Exercise aim
Among the entries below, find the lines that hold the word "components" and report them.

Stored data
------------

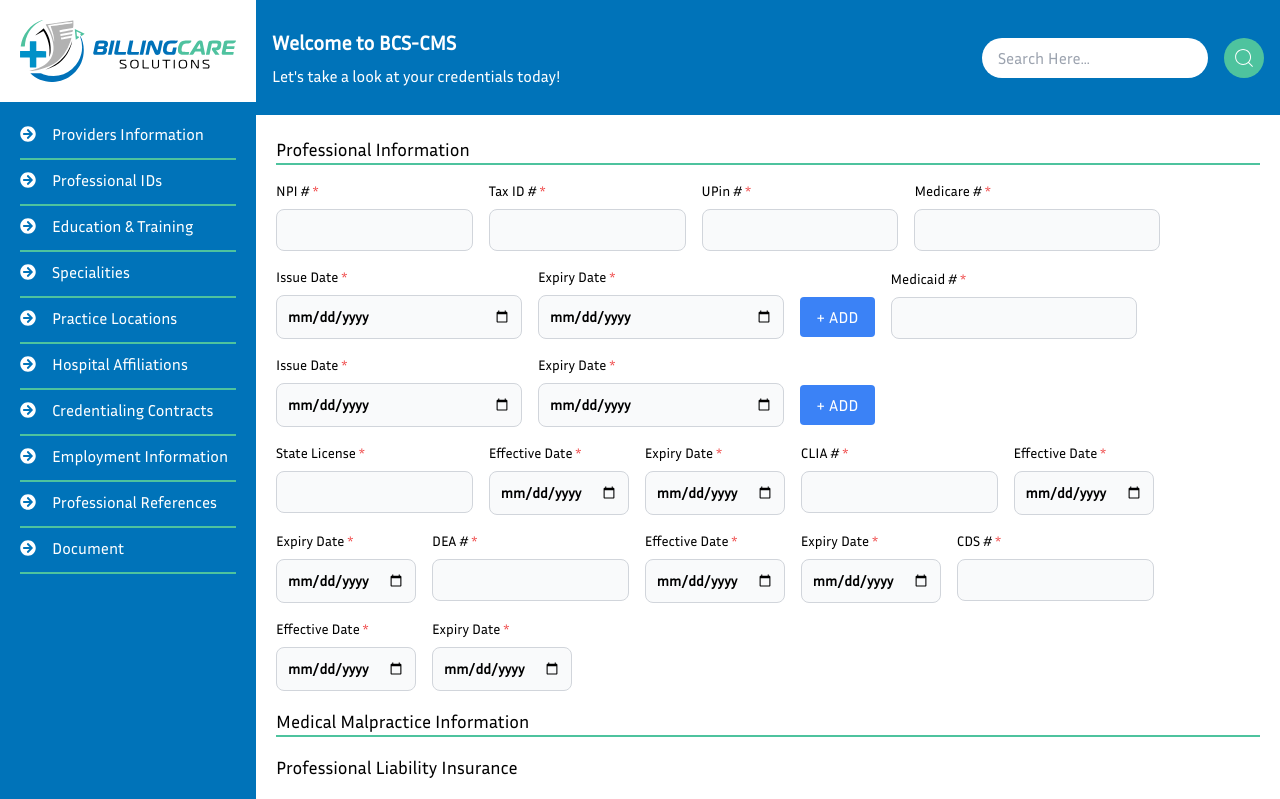
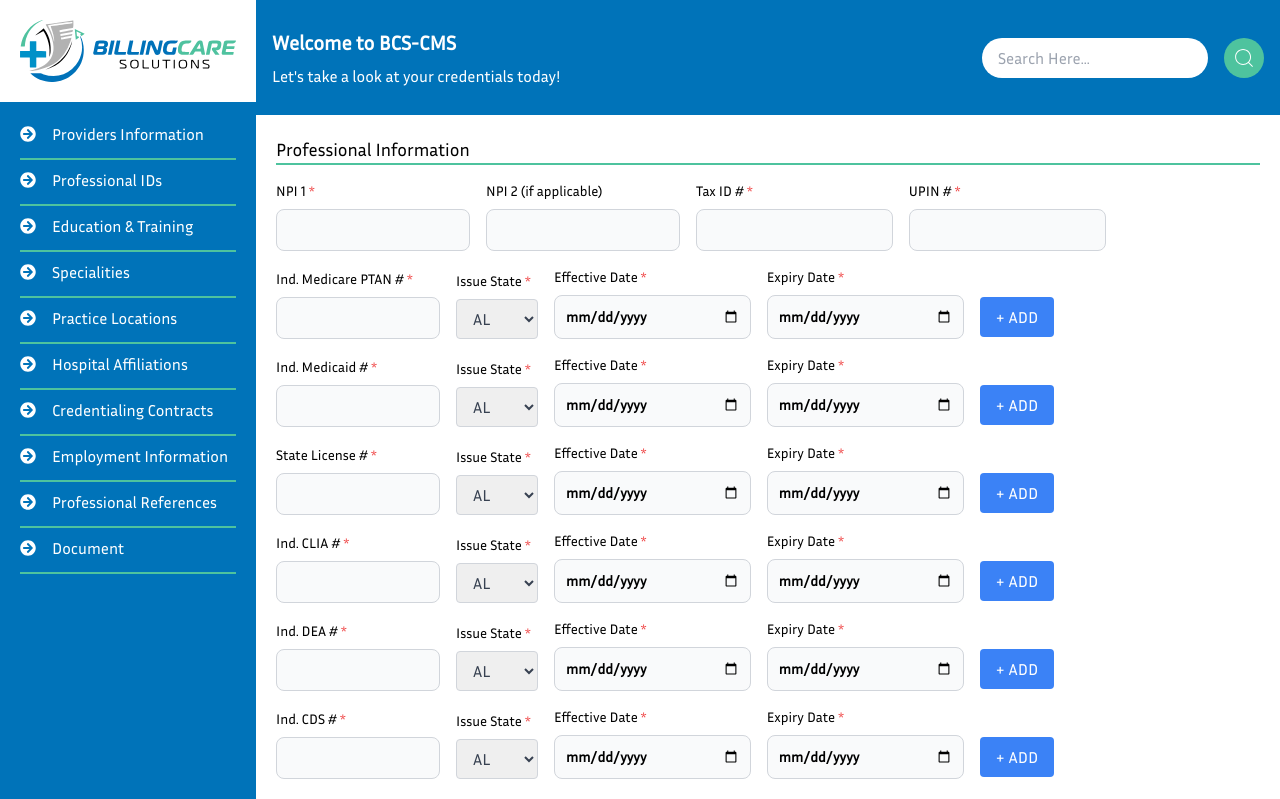
Before and after one commit to AbuBakar0-0/bcs-cms, a Next.js app: page /professionalIds in a window 1280 px wide. Shown: the top 799 px of the page. Built offline with nearby package versions, Linux system fonts and the light colour scheme.

Commit message:
professional ids finalized

```diff
--- a/src/app/(dashboard)/educationTraining/page.js
+++ b/src/app/(dashboard)/educationTraining/page.js
@@ -53,7 +53,7 @@ function EducationAndTraining() {
             {education ? (
               <>
                 <div className="w-full flex flex-wrap justify-start gap-4 items-start">
-                  <Dropdown title={"Education Type"} options={[]} />
+                  <Dropdown title={"Education Type"} options={["Internship",""]} />
                   <TextInput title={"Country"} />
                   <TextInput title={"State"} />
                   <TextInput title={"County"} />
--- a/src/app/(dashboard)/professionalIds/page.js
+++ b/src/app/(dashboard)/professionalIds/page.js
@@ -5,7 +5,7 @@ import DateInput from "@/components/ui/inputFields/DateInput";
 import Dropdown from "@/components/ui/inputFields/DropDown";
 import PasswordInput from "@/components/ui/inputFields/PasswordInput";
 import TextInput from "@/components/ui/inputFields/TextInput";
-import { useState } from "react";
+import { stateAbbreviations } from "@/data/stateAbbreviations";
 import { CiLink } from "react-icons/ci";
 
 function ProfessionalIds() {
@@ -15,21 +15,24 @@ function ProfessionalIds() {
         <HeadingLine title={"Professional Information"} />
 
         <div className="w-full flex flex-wrap justify-start gap-4 items-end">
-          <TextInput title={"NPI #"} />
+          <TextInput title={"NPI 1"} width={"w-[1/12]"} />
+          <TextInput
+            title={"NPI 2 (if applicable)"}
+            width={"w-[1/12]"}
+            required={false}
+          />
           <TextInput title={"Tax ID #"} />
-          <TextInput title={"UPin #"} />
-          <TextInput title={"Medicare #"} width={"w-1/4"} />
-          <DateInput title={"Issue Date"} width={"w-1/4"} />
-          <DateInput title={"Expiry Date"} width={"w-1/4"} />
-          <button
-            type="button"
-            className="bg-blue-500 text-white rounded px-4 py-2 mb-[0.125rem]"
-          >
-            + ADD
-          </button>
-          <TextInput title={"Medicaid #"} width={"w-1/4"} />
-          <DateInput title={"Issue Date"} width={"w-1/4"} />
-          <DateInput title={"Expiry Date"} width={"w-1/4"} />
+          <TextInput title={"UPIN #"} />
+        </div>
+        <div className="w-full flex flex-wrap justify-start items-end gap-4">
+          <TextInput title={"Ind. Medicare PTAN #"} width={"w-1/6"} />
+          <Dropdown
+            title={"Issue State"}
+            options={stateAbbreviations}
+            width="w-1/12"
+          />
+          <DateInput title={"Effective Date"} width={"w-1/5"} />
+          <DateInput title={"Expiry Date"} width={"w-1/5"} />
           <button
             type="button"
             className="bg-blue-500 text-white rounded px-4 py-2 mb-[0.125rem]"
@@ -38,22 +41,89 @@ function ProfessionalIds() {
           </button>
         </div>
 
-        <div className="w-full flex flex-wrap justify-start gap-4 items-start">
-          <TextInput title={"State License "} />
-          <DateInput title={"Effective Date"} />
-          <DateInput title={"Expiry Date"} />
+        <div className="w-full flex flex-wrap justify-start items-end gap-4">
+          <TextInput title={"Ind. Medicaid #"} width={"w-1/6"} />
+          <Dropdown
+            title={"Issue State"}
+            options={stateAbbreviations}
+            width="w-1/12"
+          />
+          <DateInput title={"Effective Date"} width={"w-1/5"} />
+          <DateInput title={"Expiry Date"} width={"w-1/5"} />
+          <button
+            type="button"
+            className="bg-blue-500 text-white rounded px-4 py-2 mb-[0.125rem]"
+          >
+            + ADD
+          </button>
+        </div>
 
-          <TextInput title={"CLIA # "} />
-          <DateInput title={"Effective Date"} />
-          <DateInput title={"Expiry Date"} />
+        <div className="w-full flex flex-wrap justify-start items-end gap-4">
+          <TextInput title={"State License #"} width={"w-1/6"} />
+          <Dropdown
+            title={"Issue State"}
+            options={stateAbbreviations}
+            width="w-1/12"
+          />
+          <DateInput title={"Effective Date"} width={"w-1/5"} />
+          <DateInput title={"Expiry Date"} width={"w-1/5"} />
+          <button
+            type="button"
+            className="bg-blue-500 text-white rounded px-4 py-2 mb-[0.125rem]"
+          >
+            + ADD
+          </button>
+        </div>
 
-          <TextInput title={"DEA # "} />
-          <DateInput title={"Effective Date"} />
-          <DateInput title={"Expiry Date"} />
+        <div className="w-full flex flex-wrap justify-start items-end gap-4">
+          <TextInput title={"Ind. CLIA #"} width={"w-1/6"} />
+          <Dropdown
+            title={"Issue State"}
+            options={stateAbbreviations}
+            width="w-1/12"
+          />
+          <DateInput title={"Effective Date"} width={"w-1/5"} />
+          <DateInput title={"Expiry Date"} width={"w-1/5"} />
+          <button
+            type="button"
+            className="bg-blue-500 text-white rounded px-4 py-2 mb-[0.125rem]"
+          >
+            + ADD
+          </button>
+        </div>
 
-          <TextInput title={"CDS # "} />
-          <DateInput title={"Effective Date"} />
-          <DateInput title={"Expiry Date"} />
+        <div className="w-full flex flex-wrap justify-start items-end gap-4">
+          <TextInput title={"Ind. DEA #"} width={"w-1/6"} />
+          <Dropdown
+            title={"Issue State"}
+            options={stateAbbreviations}
+            width="w-1/12"
+          />
+          <DateInput title={"Effective Date"} width={"w-1/5"} />
+          <DateInput title={"Expiry Date"} width={"w-1/5"} />
+          <button
+            type="button"
+            className="bg-blue-500 text-white rounded px-4 py-2 mb-[0.125rem]"
+          >
+            + ADD
+          </button>
+        </div>
+
+        <div className="w-full flex flex-wrap justify-start items-end gap-4">
+          <TextInput title={"Ind. CDS #"} width={"w-1/6"} />
+          <Dropdown
+            title={"Issue State"}
+            options={stateAbbreviations}
+            width="w-1/12"
+          />
+          <DateInput title={"Effective Date"} width={"w-1/5"} />
+          <DateInput title={"Expiry Date"} width={"w-1/5"} />
+          <button
+            type="button"
+            className="bg-blue-500 text-white rounded px-4 py-2 mb-[0.125rem]"
+          >
+            + ADD
+          </button>
         </div>
 
         <HeadingLine title={"Medical Malpractice Information"} />
@@ -67,9 +137,9 @@ function ProfessionalIds() {
             title={"Aggregate"}
             width="w-[23.9%]"
             options={[
-              "1,000,000-2,000,000",
-              "1,000,000-3,000,000",
-              "2,000,000-4,000,000",
+              "1,000,000 - 2,000,000",
+              "1,000,000 - 3,000,000",
+              "2,000,000 - 4,000,000",
             ]}
           />
         </div>
@@ -83,9 +153,9 @@ function ProfessionalIds() {
             title={"Aggregate"}
             width="w-[23.9%]"
             options={[
-              "1,000,000-2,000,000",
-              "1,000,000-3,000,000",
-              "2,000,000-4,000,000",
+              "1,000,000 - 2,000,000",
+              "1,000,000 - 3,000,000",
+              "2,000,000 - 4,000,000",
             ]}
           />
         </div>
@@ -113,8 +183,25 @@ function ProfessionalIds() {
             <CiLink className="size-8" />
           </a>
 
-          <TextInput title={"Medicaid Username"} width={"w-[46.9%]"} />
-          <PasswordInput title={"Medicaid Password"} width={"w-[46.9%]"} />
+          <TextInput title={"UHC Username"} width={"w-[46.9%]"} />
+          <PasswordInput title={"UHC Password"} width={"w-[46.9%]"} />
+          <a
+            href="https://www.uhcprovider.com/en/resource-library/provider-portal-resources.html"
+            title="https://www.uhcprovider.com/en/resource-library/provider-portal-resources.html"
+            className="bg-secondary text-white size-10 flex justify-center items-center rounded-lg relative group"
+          >
+            <CiLink className="size-8" />
+          </a>
+
+          <TextInput title={"Optum Username"} width={"w-[46.9%]"} />
+          <PasswordInput title={"Optum Password"} width={"w-[46.9%]"} />
+          <a
+            href="https://www.uhcprovider.com/en/resource-library/provider-portal-resources.html"
+            title="https://www.uhcprovider.com/en/resource-library/provider-portal-resources.html"
+            className="bg-secondary text-white size-10 flex justify-center items-center rounded-lg relative group"
+          >
+            <CiLink className="size-8" />
+          </a>
 
           <TextInput title={"Availilty Username"} width={"w-[46.9%]"} />
           <PasswordInput title={"Availilty Password"} width={"w-[46.9%]"} />
@@ -126,15 +213,8 @@ function ProfessionalIds() {
             <CiLink className="size-8" />
           </a>
 
-          <TextInput title={"UHC Username"} width={"w-[46.9%]"} />
-          <PasswordInput title={"UHC Password"} width={"w-[46.9%]"} />
-          <a
-            href="https://www.uhcprovider.com/en/resource-library/provider-portal-resources.html"
-            title="https://www.uhcprovider.com/en/resource-library/provider-portal-resources.html"
-            className="bg-secondary text-white size-10 flex justify-center items-center rounded-lg relative group"
-          >
-            <CiLink className="size-8" />
-          </a>
+          <TextInput title={"Medicaid Username"} width={"w-[46.9%]"} />
+          <PasswordInput title={"Medicaid Password"} width={"w-[46.9%]"} />
         </div>
         <button className="px-4 py-3 rounded-lg bg-secondary text-white">
           Save & Next
```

------------

Answer space
@@ -5,7 +5,7 @@ import DateInput from "@/components/ui/inputFields/DateInput";
 import Dropdown from "@/components/ui/inputFields/DropDown";
 import PasswordInput from "@/components/ui/inputFields/PasswordInput";
 import TextInput from "@/components/ui/inputFields/TextInput";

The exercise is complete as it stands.